Targeting mitochondrial dysfunction and the improper production of glucocerebrosidase, the faulty protein in Gaucher disease (GD), may be a promising therapeutic approach for the treatment of neurological symptoms associated with GD, according to a new study.
The study, “Pharmacological Chaperones and Coenzyme Q10 Treatment Improves Mutant β-Glucocerebrosidase Activity and Mitochondrial Function in Neuronopathic Forms of Gaucher Disease,” was published in the journal Scientific Reports.
Gaucher disease is caused by mutations in the GBA1 gene, causing the defective and insufficient production of the encoded protein, called glucocerebrosidase. Current therapies include enzyme replacement therapy (ERT), consisting of intravenous administration of glucocerebrosidase, but this treatment is only effective in patients with type 1 Gaucher.

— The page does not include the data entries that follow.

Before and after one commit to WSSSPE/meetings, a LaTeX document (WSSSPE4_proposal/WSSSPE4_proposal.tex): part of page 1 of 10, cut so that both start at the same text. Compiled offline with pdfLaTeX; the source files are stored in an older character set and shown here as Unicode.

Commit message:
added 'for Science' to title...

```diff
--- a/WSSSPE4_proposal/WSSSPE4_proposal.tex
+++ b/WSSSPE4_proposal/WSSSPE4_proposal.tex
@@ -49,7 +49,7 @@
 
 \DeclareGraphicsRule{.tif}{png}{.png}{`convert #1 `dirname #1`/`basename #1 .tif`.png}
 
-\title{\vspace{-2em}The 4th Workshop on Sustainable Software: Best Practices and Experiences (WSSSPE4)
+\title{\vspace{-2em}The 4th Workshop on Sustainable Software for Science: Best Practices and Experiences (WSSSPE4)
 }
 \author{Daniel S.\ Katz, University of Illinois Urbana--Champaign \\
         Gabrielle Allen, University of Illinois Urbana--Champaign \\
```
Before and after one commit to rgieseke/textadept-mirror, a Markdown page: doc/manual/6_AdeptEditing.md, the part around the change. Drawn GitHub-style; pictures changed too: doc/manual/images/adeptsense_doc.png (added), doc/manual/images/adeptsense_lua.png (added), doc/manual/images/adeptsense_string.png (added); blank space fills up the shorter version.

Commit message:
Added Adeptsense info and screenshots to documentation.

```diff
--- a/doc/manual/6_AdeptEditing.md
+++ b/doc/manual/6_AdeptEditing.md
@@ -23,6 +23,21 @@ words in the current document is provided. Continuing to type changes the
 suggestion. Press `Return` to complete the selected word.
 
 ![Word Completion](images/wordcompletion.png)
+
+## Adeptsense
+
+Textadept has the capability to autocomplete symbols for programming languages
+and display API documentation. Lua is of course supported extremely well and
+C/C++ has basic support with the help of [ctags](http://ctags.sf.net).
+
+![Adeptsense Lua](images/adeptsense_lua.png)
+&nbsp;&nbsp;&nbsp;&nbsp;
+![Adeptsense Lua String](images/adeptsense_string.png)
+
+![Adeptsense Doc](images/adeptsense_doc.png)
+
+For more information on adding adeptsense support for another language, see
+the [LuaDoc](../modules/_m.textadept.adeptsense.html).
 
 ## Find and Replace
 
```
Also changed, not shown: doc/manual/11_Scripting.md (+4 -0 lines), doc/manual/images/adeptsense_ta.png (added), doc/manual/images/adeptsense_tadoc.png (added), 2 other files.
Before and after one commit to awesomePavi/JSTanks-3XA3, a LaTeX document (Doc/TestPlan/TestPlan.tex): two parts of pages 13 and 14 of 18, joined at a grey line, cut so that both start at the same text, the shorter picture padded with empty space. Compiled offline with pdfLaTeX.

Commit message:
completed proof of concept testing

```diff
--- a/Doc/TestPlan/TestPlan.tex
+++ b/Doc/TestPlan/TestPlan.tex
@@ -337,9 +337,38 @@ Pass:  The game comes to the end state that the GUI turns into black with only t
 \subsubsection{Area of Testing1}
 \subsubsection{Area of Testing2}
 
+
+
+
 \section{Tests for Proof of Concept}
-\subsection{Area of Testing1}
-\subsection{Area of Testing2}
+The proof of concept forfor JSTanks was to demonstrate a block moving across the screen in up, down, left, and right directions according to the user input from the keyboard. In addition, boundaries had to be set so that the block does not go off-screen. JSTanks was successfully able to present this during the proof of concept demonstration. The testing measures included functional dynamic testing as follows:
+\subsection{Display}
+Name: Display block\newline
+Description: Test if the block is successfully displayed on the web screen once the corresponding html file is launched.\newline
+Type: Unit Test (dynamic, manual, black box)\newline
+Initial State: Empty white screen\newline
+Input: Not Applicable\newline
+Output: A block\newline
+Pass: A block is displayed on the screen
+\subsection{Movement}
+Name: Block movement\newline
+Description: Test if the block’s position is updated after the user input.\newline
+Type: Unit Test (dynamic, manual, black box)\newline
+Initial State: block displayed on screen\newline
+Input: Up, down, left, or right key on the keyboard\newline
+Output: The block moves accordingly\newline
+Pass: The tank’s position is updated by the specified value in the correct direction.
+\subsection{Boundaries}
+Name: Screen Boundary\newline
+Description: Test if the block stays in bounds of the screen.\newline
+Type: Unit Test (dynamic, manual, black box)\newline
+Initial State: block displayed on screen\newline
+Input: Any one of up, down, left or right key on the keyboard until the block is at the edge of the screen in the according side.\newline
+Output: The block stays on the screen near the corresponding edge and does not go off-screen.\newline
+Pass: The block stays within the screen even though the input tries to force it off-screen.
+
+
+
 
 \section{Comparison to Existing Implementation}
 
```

Other stages of the disease (types 2 and 3), which are accompanied by several neurological symptoms, don’t respond to this therapy due to the protein’s inability to cross the blood-brain barrier (a barrier that protects the brain by determining which molecules pass through and which don’t) when injected into a patient.
Recently, a new form of therapy has been proposed for the treatment of GD patients, called pharmacological chaperone therapy (PCT), which is designed to ensure the proper production of the mutated protein, so that the final protein can work correctly.
“The fact that PCs are less expensive, can be given orally and usually cross the [blood-brain barrier] opens up the possibility of treating type 2 and type 3 GD patients with neurological involvement that are not responsive to ERT,” the authors wrote.
One of the most prevalent mutations in the GBA1 gene leading to the development of Gaucher disease is the L444P mutation, which causes the glucocerebrosidase protein to be deficient and dysfunctional. Patients who received a copy of the GBA1 gene carrying this mutation from both parents usually display a more severe neurologic form of GD that cannot be improved with ERT.
To understand the impact of this mutation in Gaucher disease, researchers cultured skin cells taken from three GD patients carrying the L444P mutation and healthy volunteers. They observed that, consistent with what is thought to occur in similar diseases, cells from Gaucher patients had deficient mitochondria, and cells were not able to get rid of them.
However, when researchers applied coenzyme Q10 (CoQ), a commercially available enhancer of mitochondrial activity, or NAdBT-AIJ, a synthetic protein that promotes the proper production of glucocerebrosidase, mitochondrial dysfunction and deficient glucocerebrosidase were partially restored. Better results were observed when both agents were applied simultaneously.
“Our studies provide experimental evidence that targeting mitochondrial dysfunction and [glucocerebrosidase production] by the combined supplementation of CoQ and the L444P-active pharmacological chaperone NAdBT-AIJ could be beneficial in the treatment of patients with neuronopathic GD,” the authors wrote. “However, additional experiments in neuronal or animal models are essential for the confirmation of these results.”